Written by Jennifer Aguilar, Regulatory Compliance Counsel, NAFCU
As I am sure you are all aware, NCUA's model bylaws provide for the formation of several committees to assist the board in carrying out its duties. While committees can be effective in getting tasks accomplished or overseeing a particular project, they can also sometimes feel like a duplication of effort – especially when the same people sit on multiple committees.
Not all committees are formed to meet a regulatory requirement. Committees are sometimes formed to address a particular project and get disbanded once the project has been completed. Other committees are formed to address an immediate need and continue to live on despite the need being met. And some committees were formed so long ago no one can remember why they exist. So, what committees are actually required?
Well, it turns out the model bylaws require federal credit unions to have only one committee: the supervisory committee. Under Article IX, the supervisory committee is responsible for ensuring the annual audit is completed and for verifying member accounts. The supervisory committee has the authority to suspend directors, board officers and members of the credit committee. The supervisory committee may also assume the role of the board of directors in the event all director positions become vacant simultaneously.
Other than the supervisory committee, all other committees are optional. Below is a list of other committees referenced in the model bylaws with a brief description of their responsibilities and authority.
Nominating Committee. Under Article V, a nominating may be required but only for the election process; it is not a standing committee that always exists. The nominating committee is responsible for nominating at least one member for each vacancy, including any unexpired term vacancy. It must also determine that the members nominated are agreeable and will accept office if elected. The nominating committee must consist of at least three members.
Credit Committee. According to Article VIII, the credit committee is responsible for reviewing and approving loans. This includes reviewing each application, determining the member's ability to repay the loan and establishing the appropriate security for the loan, if necessary. The credit committee may delegate this responsibility to appointed loan officers. Under Article VI, Section 6, the credit committee may be elected or appointed.
Executive Committee. Article VII, Section 10 explains that the board may appoint an executive committee of three or more directors. The executive committee is responsible for carrying out the specifically delegated functions of the board. When delegating tasks to the executive committee, the board must be specific in stating the committee's authority and limitations with regard to the delegated task. The board may also authorize the executive committee to approve membership applications.
Investment Committee. The board may appoint an investment committee under Article VII, Section 10. It must consist of at least two directors. The investment committee is responsible for making investments in accordance with the rules and procedures established by the board.

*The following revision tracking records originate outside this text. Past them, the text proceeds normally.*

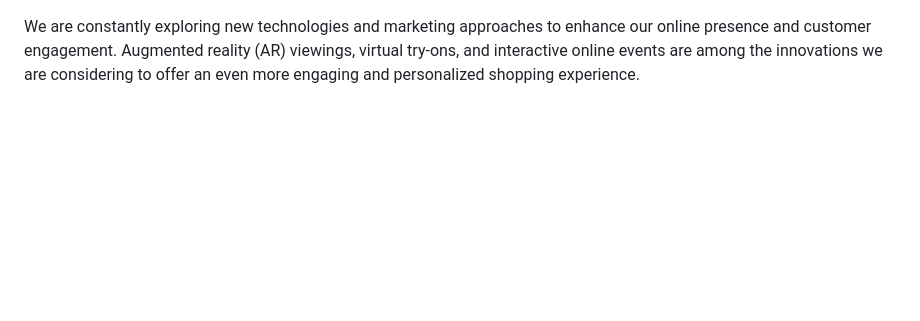
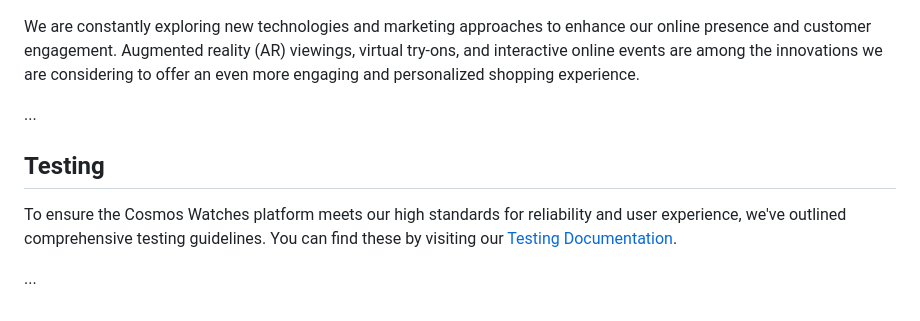
Before and after one commit to Bryaro/pp5, a Markdown page: README.md, the part around the change. Rendered like a GitHub page; blank space fills up the shorter version.

Commit message:
Add comprehensive testing procedures to testing.md

```diff
--- a/README.md
+++ b/README.md
@@ -71,3 +71,11 @@ By integrating our e-commerce business model with these targeted marketing strat
 ### Future Directions
 
 We are constantly exploring new technologies and marketing approaches to enhance our online presence and customer engagement. Augmented reality (AR) viewings, virtual try-ons, and interactive online events are among the innovations we are considering to offer an even more engaging and personalized shopping experience.
+
+...
+
+## Testing
+
+To ensure the Cosmos Watches platform meets our high standards for reliability and user experience, we've outlined comprehensive testing guidelines. You can find these by visiting our [Testing Documentation](testing.md).
+
+...
```
Also changed, not shown: testing.md (added, +104 -0 lines).
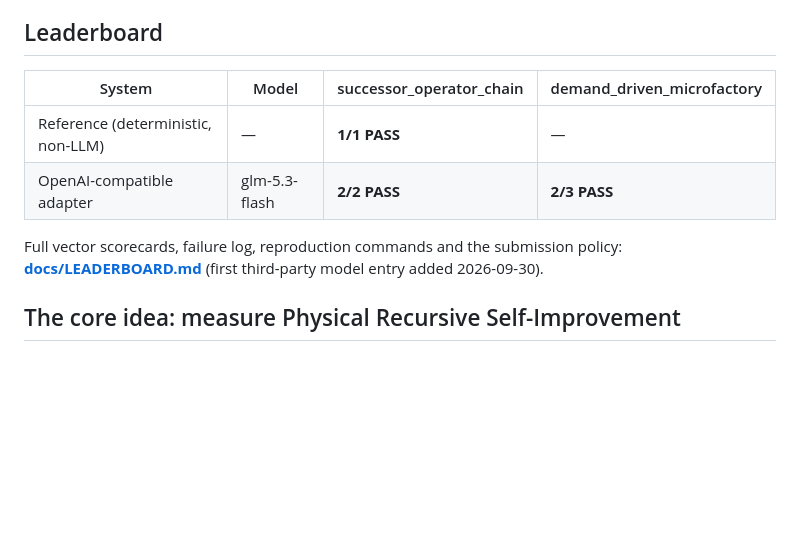
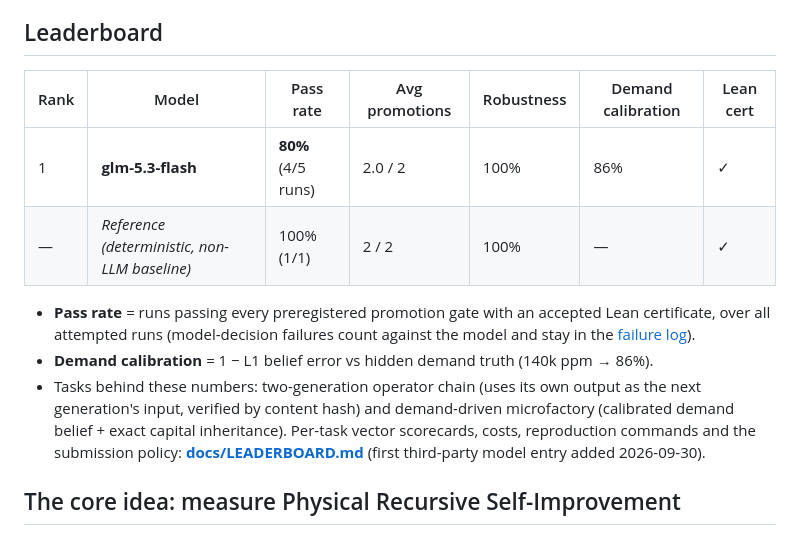
Before and after one commit to DataFlux-Robot/MechanogenesisBench, a Markdown page: README.md, the part around the change. Rendered like a GitHub page; blank space fills up the shorter version.

Commit message:
docs: front-page leaderboard with direct metrics (pass rate, promotions, robustness, calibration)

```diff
--- a/README.md
+++ b/README.md
@@ -7,14 +7,20 @@ physical systems.**
 
 ## Leaderboard
 
-| System | Model | successor_operator_chain | demand_driven_microfactory |
-|---|---|---|---|
-| Reference (deterministic, non-LLM) | — | **1/1 PASS** | — |
-| OpenAI-compatible adapter | glm-5.3-flash | **2/2 PASS** | **2/3 PASS** |
+| Rank | Model | Pass rate | Avg promotions | Robustness | Demand calibration | Lean cert |
+|---|---|---|---|---|---|---|
+| 1 | **glm-5.3-flash** | **80%** (4/5 runs) | 2.0 / 2 | 100% | 86% | ✓ |
+| — | *Reference (deterministic, non-LLM baseline)* | 100% (1/1) | 2 / 2 | 100% | — | ✓ |
 
-Full vector scorecards, failure log, reproduction commands and the submission
-policy: **[docs/LEADERBOARD.md](docs/LEADERBOARD.md)** (first third-party model
-entry added 2026-09-30).
+- **Pass rate** = runs passing every preregistered promotion gate with an accepted Lean certificate,
+  over all attempted runs (model-decision failures count against the model and stay in the
+  [failure log](docs/LEADERBOARD.md#failure-log)).
+- **Demand calibration** = 1 − L1 belief error vs hidden demand truth (140k ppm → 86%).
+- Tasks behind these numbers: two-generation operator chain (uses its own output as the next
+  generation's input, verified by content hash) and demand-driven microfactory (calibrated demand
+  belief + exact capital inheritance). Per-task vector scorecards, costs, reproduction commands and
+  the submission policy: **[docs/LEADERBOARD.md](docs/LEADERBOARD.md)** (first third-party model
+  entry added 2026-09-30).
 
 ## The core idea: measure Physical Recursive Self-Improvement
 
```
Also changed, not shown: README.zh-CN.md (+10 -6 lines).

While these committees are optional under the model bylaws, your credit union's bylaws may actually require the committee to exist. So, it is important to carefully review the current version of your bylaws before disbanding any committee. As the model bylaws apply only to federal credit unions, state-chartered credit unions will need to look to their state law and bylaws to determine which committees they are required to have.
Earlier this year, NCUA asked credit unions to provide feedback on how to clarify and improve the bylaws. Thank you to those credit unions that provided feedback to NAFCU and directly to NCUA. NAFCU also submitted comments to NCUA on behalf of our members. While the comment period has officially closed, NAFCU continues to advocate for modernization of the bylaws. A summary of NAFCU's comments can be found here.
About the Author
Jennifer Aguilar, NCCO, was named regulatory compliance counsel in February 2017. In this role, Aguilar helps credit unions with a variety of compliance issues.